Parliaments have never been more important. Most countries are now a democracy of some sort and the demands placed on parliamentarians have never been greater. Yet parliaments remain one of the least trusted institutions in the eyes of the population. And, while support to parliaments has steadily grown since the late 1980s, parliamentary development assistance is widely seen as one of the least effective areas of democracy assistance – a reputation that has become ever more problematic in the current results-based climate.
The study involved an extensive literature review and wide consultation with parliamentary experts and the organisations that support parliaments, as well as with a small group of parliamentarians. It finds a consensus in the literature, reinforced in the interviews carried out as part of the study, that PD organisations and programmes are more likely to be effective if they:
- Develop a deep understanding of the political economy of the parliaments they work with and use political economy analysis to ensure that programmes are appropriate to context
- Are driven from within – either by parliamentarians/parliamentary staff or parliamentary reformers within civil society – with interventions tailored according to needs and demand
- Develop an approach that provides needed technical support but is also politically savvy
- Treat parliaments as part of the broader political system and integrate support with other areas of assistance
- Build assistance around specific policy issues rather than generic activities
- Encourage south-south learning
- Base assistance on long-term commitments to partners
- Are realistic about what can be achieved

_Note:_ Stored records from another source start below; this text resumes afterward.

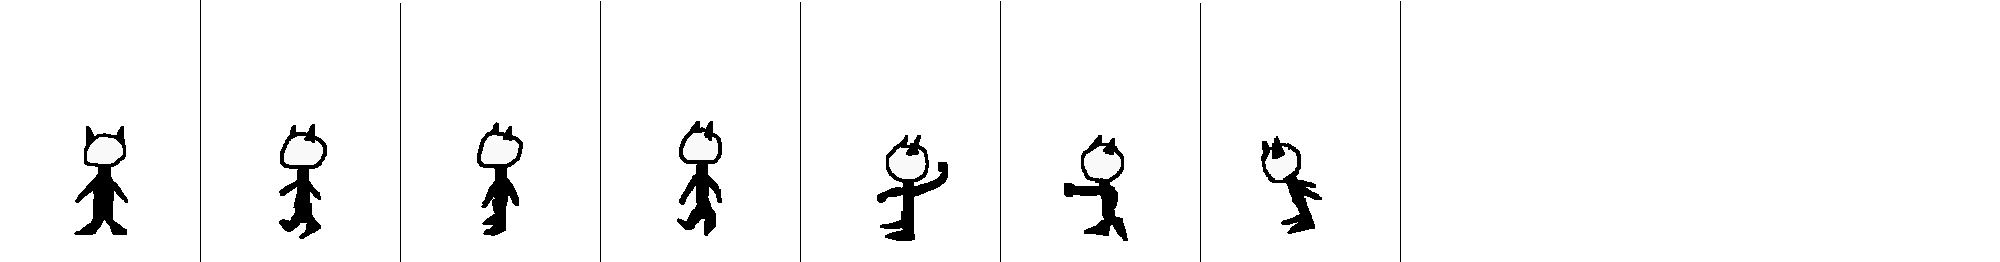
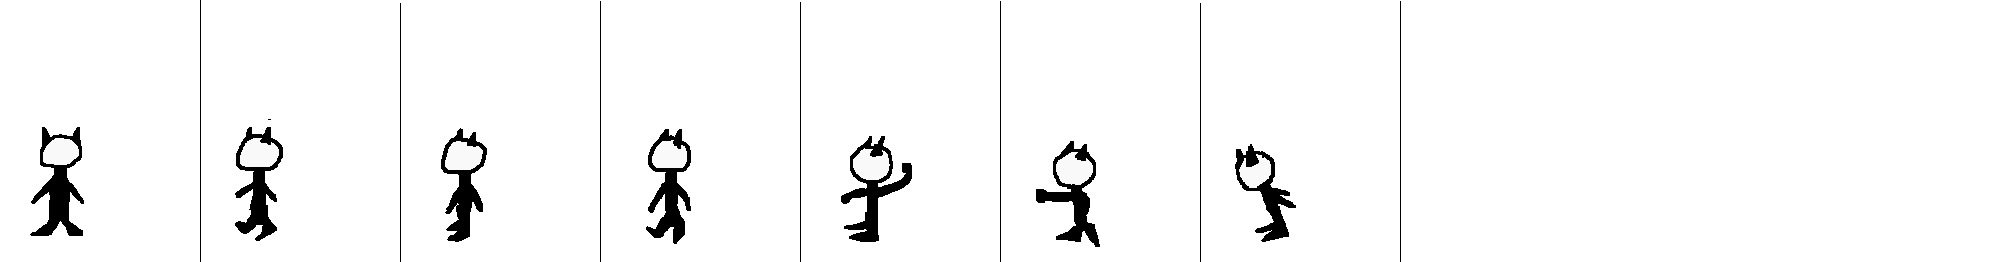
Add files via upload

diff --git a/Monster.cpp b/Monster.cpp
@@ -24,14 +24,14 @@ void Monster::move(int knight_mPosX, SDL_Rect SpriteClips[])
     if(knight_mPosX + 20 < mPosX)
     {
         mTexture = left;
-        if(mPosX - knight_mPosX <= 300 && mPosX - knight_mPosX >= 90)
+        if(mPosX - knight_mPosX <= 300 && mPosX - knight_mPosX >= 70)
         {
             mPosX--;
             currentClip = &SpriteClips[frame/10];
             frame++;
             if(frame/10 >= 4) frame = 0;
         }
-        if(mPosX - knight_mPosX < 90)
+        if(mPosX - knight_mPosX < 70)
         {
             currentClip = &SpriteClips[fight_scene/50];
             fight_scene++;
@@ -41,14 +41,14 @@ void Monster::move(int knight_mPosX, SDL_Rect SpriteClips[])
     else
     {
         mTexture = right;
-        if(knight_mPosX - mPosX >= 10 && knight_mPosX - mPosX <= 400)
+        if(knight_mPosX - mPosX >= 90 && knight_mPosX - mPosX <= 400)
         {
             mPosX++;
             currentClip = &SpriteClips[frame/10];
             frame++;
             if(frame/10 >= 4) frame = 0;
         }
-        if(knight_mPosX - mPosX < 10)
+        if(knight_mPosX - mPosX < 90)
         {
             currentClip = &SpriteClips[fight_scene/50];
             fight_scene++;
@@ -61,7 +61,16 @@ void Monster::move(int knight_mPosX, SDL_Rect SpriteClips[])
 void Monster::render(int camX, int camY, SDL_Renderer* renderer)
 {
     health.x = mPosX - health.w/2 + currentClip->w/2 - camX;
-    health.y = mPosY + 120;
+    if(path_right == "bigguy2.png" && path_left == "bigguy1.png")
+    {
+        health.y = mPosY + 40;
+    }
+    else if(path_right == "monster2.png" && path_left == "monster1.png")
+    {
+        if(mTexture == left) health.x -= 35;
+        else if(mTexture == right) health.x += 20;
+        health.y = mPosY + 120;
+    }
     SDL_SetRenderDrawColor(renderer, 255, 0, 0, 255);
     SDL_RenderFillRect(renderer, &health);
     SDL_SetRenderDrawColor(renderer, 255, 255, 255, 255);

diff --git a/Knight.cpp b/Knight.cpp
@@ -185,14 +185,14 @@ void Knight::being_hit_status(Monster &monster, SDL_Rect SpriteClips[])
 {
     if(mPosX < monster.mPosX)
     {
-        if(monster.mPosX - mPosX > 0 && monster.mPosX - mPosX < 90 && monster.fight_scene == 250)
+        if(monster.mPosX - mPosX > 0 && monster.mPosX - mPosX < 130 && monster.fight_scene == 250)
         {
             if(health.w != 0 && monster.currentClip != &SpriteClips[7]) health.w-=5;
         }
     }
     else
     {
-        if(mPosX - monster.mPosX > 0 && mPosX - monster.mPosX < 50 && monster.fight_scene == 250)
+        if(mPosX - monster.mPosX > 0 && mPosX - monster.mPosX < 90 && monster.fight_scene == 250)
         {
             if(health.w != 0 && monster.currentClip != &SpriteClips[7]) health.w-=5;
         }
@@ -209,12 +209,12 @@ void Knight::render(int camX, int camY, SDL_Renderer* renderer, SDL_Rect SpriteC
 {
     if(mTexture == right)
     {
-        health.x = mPosX - health.w/2 + currentClip->w/2 + 45 - camX;
+        health.x = mPosX - health.w/2 + currentClip->w/2 - 20 - camX;
         if(currentClip == &SpriteClips[8]) health.x -= 50;
     }
     else
     {
-        health.x = mPosX - health.w/2 + currentClip->w/2 + 20 - camX;
+        health.x = mPosX - health.w/2 + currentClip->w/2 - camX;
         if(currentClip == &SpriteClips[8]) health.x -= 50;
     }
 

diff --git a/main.cpp b/main.cpp
@@ -10,7 +10,7 @@ using namespace std;
 const int LEVEL_WIDTH = 2000;
 const int LEVEL_HEIGHT = 400;
 
-const int SCREEN_WIDTH = 640;
+const int SCREEN_WIDTH = 1000;
 const int SCREEN_HEIGHT = 480;
 
 const int NUMBERS_OF_MONSTERS = 4;
@@ -32,7 +32,7 @@ int main(int argc, char* argv[])
     knight.render(0, 0, renderer, SpriteCLips);
 
     Monster monster[4];
-    for(int i=0; i<=3; i++)
+    for(int i=0; i<=1; i++)
     {
         monster[i].path_left = "bigguy1.png";
         monster[i].path_right = "bigguy2.png";
@@ -40,9 +40,19 @@ int main(int argc, char* argv[])
         monster[i].currentClip = &SpriteCLips[0];
         monster[i].render(0, 0, renderer);
     }
-    monster[1].mPosX = 800;
-    //monster[2].mPosX = 700;
-    //monster[3].mPosX = 900;
+
+    for(int i=2; i<=3; i++)
+    {
+        monster[i].path_left = "monster1.png";
+        monster[i].path_right = "monster2.png";
+        monster[i].loadtexture(renderer);
+        monster[i].currentClip = &SpriteCLips[0];
+        monster[i].render(0, 0, renderer);
+    }
+    monster[0].mPosX = 1600;
+    monster[1].mPosX = 1500;
+    monster[2].mPosX = 600;
+    monster[3].mPosX = 1900;
 
     bool quit = false;
     SDL_Event e;

diff --git a/Boss.h b/Boss.h
@@ -1,5 +1,5 @@
-#ifndef MONSTER__H_
-#define MONSTER__H_
+#ifndef BOSS__H_
+#define BOSS__H_
 
 #include<iostream>
 #include "Knight.h"
@@ -7,17 +7,18 @@
 using namespace std;
 
 class Knight;
-class Monster
+
+class Boss
 {
     public:
         SDL_Texture* right;
         SDL_Texture* left;
         SDL_Texture* mTexture;
         SDL_Rect* currentClip;
-        SDL_Rect health = {0, 0, 50, 3};
+        SDL_Rect health = {0, 0, 100, 3};
 
-        int frame = 0, fight_scene = 200;
-        int mPosX, mPosY = 190;
+        int frame = 0, fight_scene;
+        int mPosX  = 1000, mPosY = 190;
         string path_right, path_left;
 
         void loadtexture(SDL_Renderer* renderer);

diff --git a/Boss.cpp b/Boss.cpp
@@ -1,0 +1,6 @@
+#include<iostream>
+#include<SDL.h>
+#include<SDL_image.h>
+
+#include "Boss.h"
+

- Improve programme management, including better coordination, programme design and monitoring and evaluation (M&E), more tolerance of risk and more appropriate staff skills and incentives.
The study finds some important examples of innovation in the field. However, change remains on the margins, with many organisations unable or unwilling to apply lessons consistently or at all. It also notes that:
- PDA is an under-evaluated area of development assistance – but a broad thematic evaluation of such a diverse field is likely only to reaffirm widely accepted principles and will not provide much-needed operational guidance.
- To move forward, the parliamentary development assistance community needs to undertake targeted research and evaluation to fill knowledge gaps and better understand constraints on absorbing and acting on learning in the field.
- For many organisations, the principal constraint on progress may come from perverse incentives in the aid architecture of PDA.
Priority areas include:
- Comparative evaluations of similar organisations or approaches – in particular, parliamentary associations, political party foundations, issues-based support and integrated democracy programmes.
- Substantive research on the (a) political economy of PD assistance; and (b) the interests, needs and preferences of MPs in different contexts.